I’m not quite sure that not doing what he did was as bad as he thinks. Of course, after this is all over there will be a time for reviewing it. Cuomo saying “young people being quarantined with older people was probably not the best public health strategy” is somewhat obtuse.  I assume those young people were living with the older people in their homes. What then were to be done with the young people if they couldn’t go to where they lived? The way Cuomo presented it was as if he was putting young people into houses where they did not live.

Perhaps those young people living by themselves or with other young people could have been exempt from the lock down which would have made sense but otherwise not. As for who can go back to work you can have young people go back but they will still be spreading the virus among themselves even though in most cases it won’t be serious but many will need hospitalized: “According to official figures released last week, twelve per cent of those who have been treated in intensive care are aged between 19 and 50.”

Those who “have resolved”, I assume that means they have had the virus and can return is assuming they won’t catch it again. That would seem to be the case but that is still uncertain. Here’s one report: Doctors in China say patients who recover from coronavirus can be reinfected — and if that happens, they become significantly more likely to suffer fatal heart attacks due to the nature of the virus and the effect of the medicine used to treat it, according to the Taiwan News.”

The last category requires getting the antibody tests which are not available now, never mind at the time the original order to stay at home was given. Without tests, this suggestion makes no sense.

I understand that people will second guess themselves but sometimes when doing it they forget what was available to them in the first place or the original reason they made the order.
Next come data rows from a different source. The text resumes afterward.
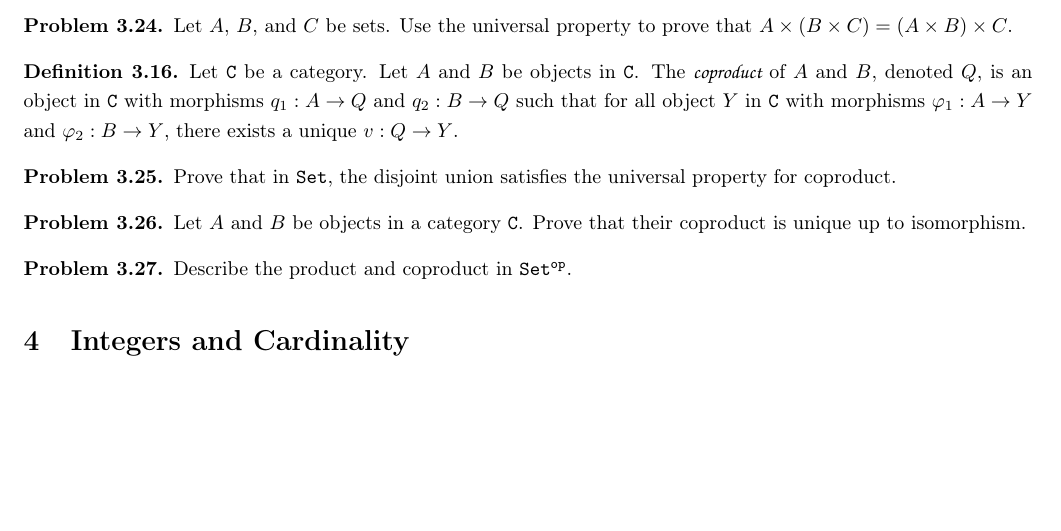
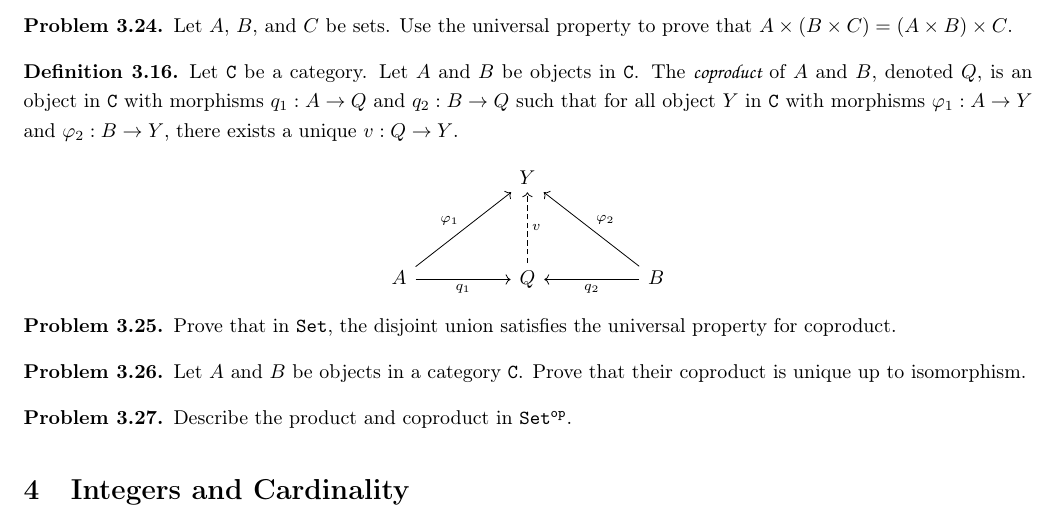
Before and after one commit to tfu2022/An-Introduction-to-Proofs, a LaTeX document (An Introduction to Proofs.tex): part of page 13 of 19, cut so that both start at the same text, the shorter picture padded with empty space. The pictures show the PDF file An Introduction to Proofs.pdf that the author committed with the source.

Commit message:
cp diagram

```diff
--- a/An Introduction to Proofs.tex
+++ b/An Introduction to Proofs.tex
@@ -785,3 +785,6 @@ This completes our proof of the universal property for quotient sets.
 \begin{definition}
     Let $\cft{C}$ be a category. Let $A$ and $B$ be objects in $\cft{C}$. The \hdef{coproduct} of $A$ and $B$, denoted $Q$, is an object in $\cft{C}$ with morphisms ${q}_{1}:A\to Q$ and ${q}_{2}:B\to Q$ such that for all object $Y$ in $\cft{C}$ with morphisms ${\vp}_{1}:A\to Y$ and ${\vp}_{2}:B\to Y$, there exists a unique $v:Q\to Y$.
 \end{definition}
+\begin{center}
+    \begin{tikzcd}
+        && Y \\
@@ -788,3 +798,5 @@ This completes our proof of the universal property for quotient sets.
+    \end{tikzcd}
+\end{center}
 \begin{problem}
     Prove that in $\cft{Set}$, the disjoint union satisfies the universal property for coproduct.
 \end{problem}
```
Also changed, not shown: An Introduction to Proofs.pdf, An Introduction to Proofs.tex (7 more changed lines), 1 other file.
The best thing is the stay at home order from my point of view. The fewer people who catch the virus the better. Cuomo’s second guessing probably has already impacted the effect of his order. Sending people back into the workplace at this time is really foolhardy.  


14 thoughts on “Second Hand Guessing: Governor Cuomo’s Foolish Doubts Will Lead to More Deaths

  1. Stress is in the mind of the beholder. Most paranoid germaphobes live life in a stressed out condition. People are afraid of everything. You name it and it causes great mental discomfort in someone.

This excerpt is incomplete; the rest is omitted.